depressive symptoms, and quality of life in individuals with neuropsychiatric
symptoms after acquired brain injury (ABI).
DESIGN: Cross-sectional study.
METHODS: Individuals (n = 93) in the post-acute and chronic phase (>3 months)
after ABI and their significant others (N = 58) were recruited from outpatient
clinics of four mental health centres in the Netherlands. Outcome measures were
the Trail Making Test, Stroop Colour Word Test, Frontal Systems Behavioural
Scale, Utrecht Coping List, Patient Health Questionnaire, and Life Satisfaction
Questionnaire. Data were analysed with multiple regression analyses.
RESULTS: Self-reported executive dysfunction was associated with greater use of
passive coping styles (β = .37, p < .01), and passive coping, in turn, was
associated with lower quality of life (β = -.57, p < .001) and more depressive
symptoms (β = .65, p < .001). Problem-focused coping was associated with higher
quality of life among individuals who reported better executive functioning
(β = -.94, p < .05). Performances on executive functioning tests were not
associated with coping, depressive symptoms, or quality of life.
CONCLUSIONS: For clinicians, these data indicate that individuals who report
greater difficulties with executive functioning after ABI are inclined to use
maladaptive passive coping styles, which should be targeted in treatment. In

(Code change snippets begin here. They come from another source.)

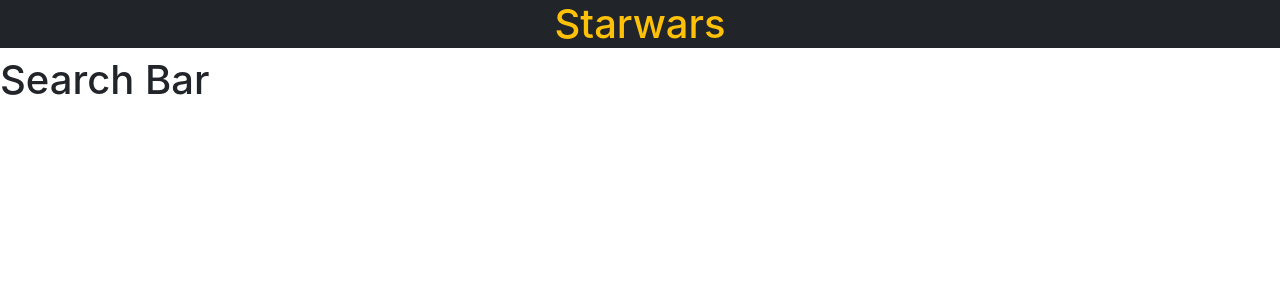
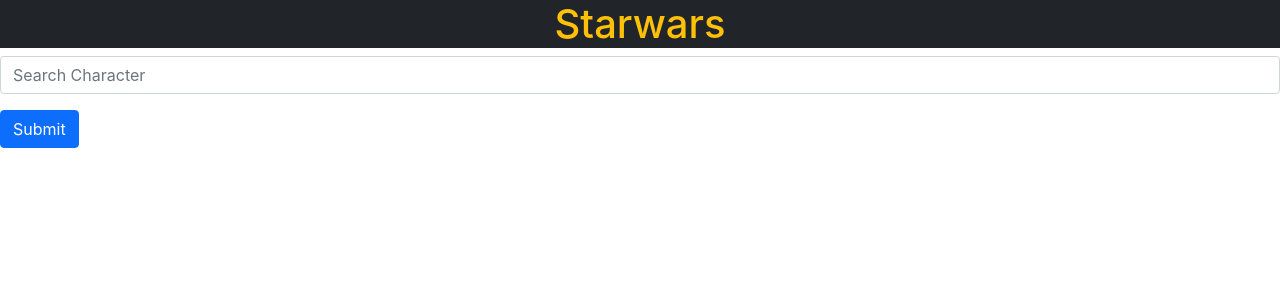
Before and after one commit to zahur76/react-starwars, a React (Create React App) app: page / in a window 1280 px wide. Shown: the top 300 px of the page. Built offline with nearby package versions, Linux system fonts and the light colour scheme.

Commit message:
add boostrap searcbar

```diff
--- a/src/components/SearchBar/SearchBar.js
+++ b/src/components/SearchBar/SearchBar.js
@@ -1,10 +1,19 @@
 import React from 'react';
 import './SearchBar.css';
+import Form from 'react-bootstrap/Form';
+import Button from 'react-bootstrap/Button';
 
 class SearchBar extends React.Component {
   render(){
     return (
-      <h1>Search Bar</h1>
+      <Form>
+        <Form.Group className="mb-3" controlId="formBasicEmail">
+          <Form.Control type="email" placeholder="Search Character" />
+        </Form.Group>
+        <Button variant="primary" type="submit">
+          Submit
+        </Button>
+      </Form>
     );
   }
 }
```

comparison, individuals who report greater difficulties with executive
functioning should not be prompted to use problem-focused coping styles. These
individuals may benefit from other coping styles, such as the use of seeking
social support or acceptance of problems.
PRACTITIONER POINTS: Coping influences the association between executive
functioning and quality of life. Individuals who report difficulties with
executive functioning after ABI may be inclined to use passive coping styles,
which are maladaptive. Problem-focused coping strategies may be more useful for
individuals who have strong executive abilities. This study was a cross-sectional
study; thus, a cause-and-effect relationship could not be established between
executive functioning, coping, and psychosocial functioning. As this research was
part of standard clinical care, non-traditional tests for executive functioning
were not administered.